Lecture Schedule: Tuesday and Thursday | 11:00 a.m. – 12:15 p.m.
Faculty: Anthony Friscia | Integrative Biology and Physiology, Coordinator
Adam Lawrence | History
James Larkin | Physics and Astronomy
Kevin McKeegan | Earth, Planetary, and Space Sciences
Librarian: Wynn Tranfield | Biomed Library
Writing Consultant: Dana Cairns Watson | Writing Programs
Inquiry Specialist: Emery Grahill-Gland

Cluster 70 - Cosmos & LifeHow to put the universe in a nutshell? The Evolution cluster explores the emergence of the universe and its contents — from the Big Bang to the formation of our solar system, and then the development of life on Earth. The emphasis is on the scientific process, answering the question “How do we know that?” and applying this to the astronomical, geological and biological processes that have shaped the evolution of our world from its beginning to the very recent arrival of humans. Experiential learning through labs and field trips allows students to see firsthand the forces that drive evolution, the evidence for the Earth’s past, and the techniques used to explore that past and the universe.

What are the Benefits?

  • Satisfy 4 GEs requirements
  • Satisfy Writing II requirement
  • 18 units toward degree
  • College Honors units including Honors Collegium
  • Priority Enrollment in Eng. Comp. 3

Writing II and Foundation Area General Education Credit

Upon completion of the yearlong cluster, students will fulfill the Writing II requirement and satisfy 4 GE course requirements:

  • 3 in the Foundations of Scientific Inquiry (1 Life Sciences with 1 laboratory credit; 2 in Physical Sciences)
  • 1 in the Foundations of Society and Culture (1 Historical Analysis)

Entering UCLA completely apathetic to science, I never expected to leave with a genuine appreciation of geology, astronomy, and life science. A decade later, I still love telling stories about the time I explored the caves of Joshua Tree National Park, star gazed at Death Valley, or went fossil hunting.Course Format

During fall and winter quarters, the course meets twice a week for two hours, and answer such questions:

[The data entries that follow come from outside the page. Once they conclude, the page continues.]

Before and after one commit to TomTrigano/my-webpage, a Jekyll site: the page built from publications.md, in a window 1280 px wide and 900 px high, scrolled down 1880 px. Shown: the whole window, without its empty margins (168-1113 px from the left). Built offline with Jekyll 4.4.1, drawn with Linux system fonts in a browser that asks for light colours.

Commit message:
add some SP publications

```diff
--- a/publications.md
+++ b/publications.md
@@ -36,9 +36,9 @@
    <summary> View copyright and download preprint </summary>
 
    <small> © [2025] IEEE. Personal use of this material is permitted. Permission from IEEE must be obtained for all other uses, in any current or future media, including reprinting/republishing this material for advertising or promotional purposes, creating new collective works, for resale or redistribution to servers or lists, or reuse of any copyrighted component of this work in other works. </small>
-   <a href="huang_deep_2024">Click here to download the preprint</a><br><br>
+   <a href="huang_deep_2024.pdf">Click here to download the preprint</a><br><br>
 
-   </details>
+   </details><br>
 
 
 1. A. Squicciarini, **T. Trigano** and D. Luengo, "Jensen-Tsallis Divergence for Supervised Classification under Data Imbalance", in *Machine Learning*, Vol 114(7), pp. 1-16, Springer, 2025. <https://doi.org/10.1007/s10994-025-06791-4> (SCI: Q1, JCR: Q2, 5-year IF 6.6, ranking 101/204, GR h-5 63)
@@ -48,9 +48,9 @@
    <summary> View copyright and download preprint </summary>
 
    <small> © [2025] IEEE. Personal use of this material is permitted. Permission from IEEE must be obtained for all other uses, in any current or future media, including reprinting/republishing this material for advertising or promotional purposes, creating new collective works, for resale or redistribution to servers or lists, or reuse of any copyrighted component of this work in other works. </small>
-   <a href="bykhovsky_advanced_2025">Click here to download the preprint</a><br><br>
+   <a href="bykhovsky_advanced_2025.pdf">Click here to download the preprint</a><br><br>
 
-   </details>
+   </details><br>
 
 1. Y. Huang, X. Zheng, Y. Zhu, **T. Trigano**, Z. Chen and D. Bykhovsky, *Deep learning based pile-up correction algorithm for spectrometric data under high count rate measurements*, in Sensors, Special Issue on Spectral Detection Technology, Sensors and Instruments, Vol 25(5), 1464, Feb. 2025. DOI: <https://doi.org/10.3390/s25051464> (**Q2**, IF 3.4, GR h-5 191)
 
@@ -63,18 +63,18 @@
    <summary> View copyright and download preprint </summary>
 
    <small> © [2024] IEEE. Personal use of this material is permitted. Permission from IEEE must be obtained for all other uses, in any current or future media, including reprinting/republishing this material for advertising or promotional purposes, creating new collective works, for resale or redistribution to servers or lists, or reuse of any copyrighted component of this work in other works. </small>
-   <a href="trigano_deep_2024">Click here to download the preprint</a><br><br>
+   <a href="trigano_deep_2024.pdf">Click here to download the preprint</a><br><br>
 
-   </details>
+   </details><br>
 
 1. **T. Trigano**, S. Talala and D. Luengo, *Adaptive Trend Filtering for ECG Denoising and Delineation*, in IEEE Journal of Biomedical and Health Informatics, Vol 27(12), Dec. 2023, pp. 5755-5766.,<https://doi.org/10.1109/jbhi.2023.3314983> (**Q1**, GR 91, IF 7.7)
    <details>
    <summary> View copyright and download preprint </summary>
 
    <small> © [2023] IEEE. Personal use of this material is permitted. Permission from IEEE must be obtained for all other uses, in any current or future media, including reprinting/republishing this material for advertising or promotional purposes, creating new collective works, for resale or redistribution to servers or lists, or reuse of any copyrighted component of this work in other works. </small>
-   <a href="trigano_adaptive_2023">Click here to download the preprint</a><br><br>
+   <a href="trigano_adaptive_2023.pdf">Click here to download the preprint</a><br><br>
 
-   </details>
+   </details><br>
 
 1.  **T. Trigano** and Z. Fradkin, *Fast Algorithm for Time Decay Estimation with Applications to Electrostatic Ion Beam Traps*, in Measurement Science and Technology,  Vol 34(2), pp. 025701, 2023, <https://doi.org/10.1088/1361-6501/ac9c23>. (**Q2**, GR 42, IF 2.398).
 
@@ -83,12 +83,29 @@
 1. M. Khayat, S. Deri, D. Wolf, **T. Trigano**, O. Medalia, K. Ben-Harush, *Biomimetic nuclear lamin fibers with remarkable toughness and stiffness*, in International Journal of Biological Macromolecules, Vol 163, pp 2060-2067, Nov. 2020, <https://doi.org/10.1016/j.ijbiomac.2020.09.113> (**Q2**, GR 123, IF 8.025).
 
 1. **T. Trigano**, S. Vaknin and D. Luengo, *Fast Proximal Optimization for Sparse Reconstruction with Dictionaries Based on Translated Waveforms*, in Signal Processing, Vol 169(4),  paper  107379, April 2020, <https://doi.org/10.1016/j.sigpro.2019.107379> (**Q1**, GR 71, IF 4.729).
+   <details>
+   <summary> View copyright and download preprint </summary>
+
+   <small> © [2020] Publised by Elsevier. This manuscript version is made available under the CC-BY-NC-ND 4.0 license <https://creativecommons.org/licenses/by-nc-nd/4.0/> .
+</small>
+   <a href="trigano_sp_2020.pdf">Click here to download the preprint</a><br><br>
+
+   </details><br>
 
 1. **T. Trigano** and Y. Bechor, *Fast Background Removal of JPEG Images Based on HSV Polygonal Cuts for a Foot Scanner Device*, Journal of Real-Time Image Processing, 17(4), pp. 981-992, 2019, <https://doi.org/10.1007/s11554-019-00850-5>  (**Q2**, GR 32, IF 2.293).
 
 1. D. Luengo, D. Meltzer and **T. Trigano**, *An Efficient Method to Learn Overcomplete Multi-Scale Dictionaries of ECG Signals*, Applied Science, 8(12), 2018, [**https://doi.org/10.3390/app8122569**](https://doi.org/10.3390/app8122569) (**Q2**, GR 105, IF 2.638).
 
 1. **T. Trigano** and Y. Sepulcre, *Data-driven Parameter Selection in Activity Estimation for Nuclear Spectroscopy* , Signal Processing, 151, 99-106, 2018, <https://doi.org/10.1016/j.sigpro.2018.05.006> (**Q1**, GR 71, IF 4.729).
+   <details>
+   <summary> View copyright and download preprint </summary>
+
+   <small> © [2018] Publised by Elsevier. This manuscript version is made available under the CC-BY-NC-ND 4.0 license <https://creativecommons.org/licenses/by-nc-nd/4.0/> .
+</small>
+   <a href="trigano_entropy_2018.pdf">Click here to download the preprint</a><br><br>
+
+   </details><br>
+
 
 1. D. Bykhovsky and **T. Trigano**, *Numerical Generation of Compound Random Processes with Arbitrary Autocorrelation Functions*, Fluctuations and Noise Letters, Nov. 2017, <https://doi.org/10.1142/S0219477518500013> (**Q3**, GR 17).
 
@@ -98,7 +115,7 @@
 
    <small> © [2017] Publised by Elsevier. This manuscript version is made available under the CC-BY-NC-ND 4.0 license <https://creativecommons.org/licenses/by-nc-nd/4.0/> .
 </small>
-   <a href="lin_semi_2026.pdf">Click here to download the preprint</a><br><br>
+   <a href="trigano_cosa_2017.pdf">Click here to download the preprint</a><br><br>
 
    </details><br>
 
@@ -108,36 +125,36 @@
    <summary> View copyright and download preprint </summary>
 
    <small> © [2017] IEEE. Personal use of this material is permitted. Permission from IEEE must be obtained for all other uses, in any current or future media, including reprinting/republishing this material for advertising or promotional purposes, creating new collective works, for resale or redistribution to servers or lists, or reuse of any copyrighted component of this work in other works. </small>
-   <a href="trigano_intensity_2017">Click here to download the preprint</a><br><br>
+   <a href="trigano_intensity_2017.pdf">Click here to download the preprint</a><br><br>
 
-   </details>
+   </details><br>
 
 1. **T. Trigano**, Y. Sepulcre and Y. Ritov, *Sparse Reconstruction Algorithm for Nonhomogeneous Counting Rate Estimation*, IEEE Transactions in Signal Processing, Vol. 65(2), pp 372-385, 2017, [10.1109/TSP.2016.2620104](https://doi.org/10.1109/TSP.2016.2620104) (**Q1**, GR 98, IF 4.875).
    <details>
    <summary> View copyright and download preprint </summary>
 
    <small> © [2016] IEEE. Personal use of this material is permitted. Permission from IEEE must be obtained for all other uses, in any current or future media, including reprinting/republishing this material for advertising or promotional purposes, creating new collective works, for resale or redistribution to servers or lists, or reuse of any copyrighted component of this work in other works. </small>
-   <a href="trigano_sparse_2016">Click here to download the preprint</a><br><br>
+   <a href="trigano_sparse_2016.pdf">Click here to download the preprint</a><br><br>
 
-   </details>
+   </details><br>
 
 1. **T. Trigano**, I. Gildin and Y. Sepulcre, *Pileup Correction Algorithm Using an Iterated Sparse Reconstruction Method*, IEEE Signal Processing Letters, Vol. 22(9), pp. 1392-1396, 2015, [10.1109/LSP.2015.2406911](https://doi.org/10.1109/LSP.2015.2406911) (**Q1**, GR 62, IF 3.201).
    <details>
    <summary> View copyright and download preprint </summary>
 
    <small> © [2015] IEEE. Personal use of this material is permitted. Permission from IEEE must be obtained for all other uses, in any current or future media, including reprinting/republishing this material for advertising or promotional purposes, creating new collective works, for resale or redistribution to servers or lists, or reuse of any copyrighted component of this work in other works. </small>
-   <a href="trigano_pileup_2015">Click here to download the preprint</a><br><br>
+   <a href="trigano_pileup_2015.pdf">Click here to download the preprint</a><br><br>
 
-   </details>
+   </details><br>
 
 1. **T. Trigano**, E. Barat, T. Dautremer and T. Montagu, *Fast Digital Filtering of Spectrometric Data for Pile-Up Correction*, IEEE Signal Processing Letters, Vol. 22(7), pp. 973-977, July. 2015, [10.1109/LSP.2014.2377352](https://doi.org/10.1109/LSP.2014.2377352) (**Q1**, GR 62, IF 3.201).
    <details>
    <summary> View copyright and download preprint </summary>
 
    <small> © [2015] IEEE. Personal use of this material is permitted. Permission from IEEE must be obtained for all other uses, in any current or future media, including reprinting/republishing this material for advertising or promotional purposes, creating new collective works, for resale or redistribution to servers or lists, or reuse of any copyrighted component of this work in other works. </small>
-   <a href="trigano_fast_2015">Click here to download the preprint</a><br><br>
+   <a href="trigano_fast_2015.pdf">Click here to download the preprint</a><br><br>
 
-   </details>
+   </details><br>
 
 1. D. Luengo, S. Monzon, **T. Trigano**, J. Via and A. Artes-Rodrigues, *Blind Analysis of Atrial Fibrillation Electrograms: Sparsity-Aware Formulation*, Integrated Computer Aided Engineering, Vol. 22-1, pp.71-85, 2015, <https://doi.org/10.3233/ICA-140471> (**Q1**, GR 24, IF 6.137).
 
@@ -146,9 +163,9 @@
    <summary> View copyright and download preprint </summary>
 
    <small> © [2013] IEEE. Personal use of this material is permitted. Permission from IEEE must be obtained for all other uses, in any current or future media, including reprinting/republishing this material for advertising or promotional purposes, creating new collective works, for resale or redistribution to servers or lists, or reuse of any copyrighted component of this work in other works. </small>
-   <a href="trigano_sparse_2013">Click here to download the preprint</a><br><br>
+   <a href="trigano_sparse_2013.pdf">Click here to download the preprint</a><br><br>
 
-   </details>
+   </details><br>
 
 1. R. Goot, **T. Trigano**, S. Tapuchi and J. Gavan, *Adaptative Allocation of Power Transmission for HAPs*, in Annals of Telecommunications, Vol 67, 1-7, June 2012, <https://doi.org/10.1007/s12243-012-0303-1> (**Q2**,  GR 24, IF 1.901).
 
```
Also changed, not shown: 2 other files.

  • What is the scientific process?
  • Why do the Sun and other stars shine?
  • How was our solar system formed?
  • How did humans originate and evolve?
  • What are the essential constraints on life elsewhere in the Universe?
  • What happens when stars die, and how is this essential to the development of life?
  • What do we know about the birth of our Universe and the birth of galaxies?
  • How did conditions evolve on Earth to allow life to originate and then flourish?
  • What have been the major steps in the development of modern plants and animals?
  • How have mass extinction events punctuated the evolutionary history of our planet?
  • What are the biological mechanisms for natural selection?
  • How are humans modifying the world currently, and what does that portend for the future of the planet?


In addition to the lectures, students are required to attend a 2-hour lab each week in the fall and winter. This lab session consists of computer-based and specimen-based exercises designed to supplement the lectures; organized discussion and review sessions, and training in writing.

Field Trips

Field trips have historically been a part of the course. Although they are not required, they give students the chance to see firsthand the forces that drive evolution, the evidence for the Earth’s past, and the techniques used to explore that past and the universe.

Past field trips have been to places such as fossil sites in western Nevada, tide pools in Palos Verdes, exploration of the Peninsular Ranges, Mt. Palomar Observatory, and the San Andreas Fault. Past field trips have been to places such as fossil sites in western Nevada, Joshua Tree National Park Palos Verdes Tidal Pools Malibu Creek & Lagoon , exploration of the Peninsular Ranges; Santa Monica Mts. Mt. Pinos , Mt. Palomar Observatory, La Brea Tar Pits  and the San Andreas Fault.

Spring Seminars

During spring quarter, students choose a seminar that allows them to explore a particular topic in greater depth. Previous seminar titles have included:

  • African Archaeology
  • Archaeology in the Digital Age
  • Bridging Gap: Connecting Science and Society
  • Egyptomania: Ancient Egypt and Popular Culture
  • Environmental Inequalities: Interdisciplinary Efforts for Change
  • Evolution of Human Complexity
  • Evolution of Social Organization
  • Exploring Earth History with Elements
  • Fast and Furious LXX: Meteorites
  • Infinite Complexity and Chaos
  • Unsolved Mysteries of Physics
  • Science and Technology during the Cold War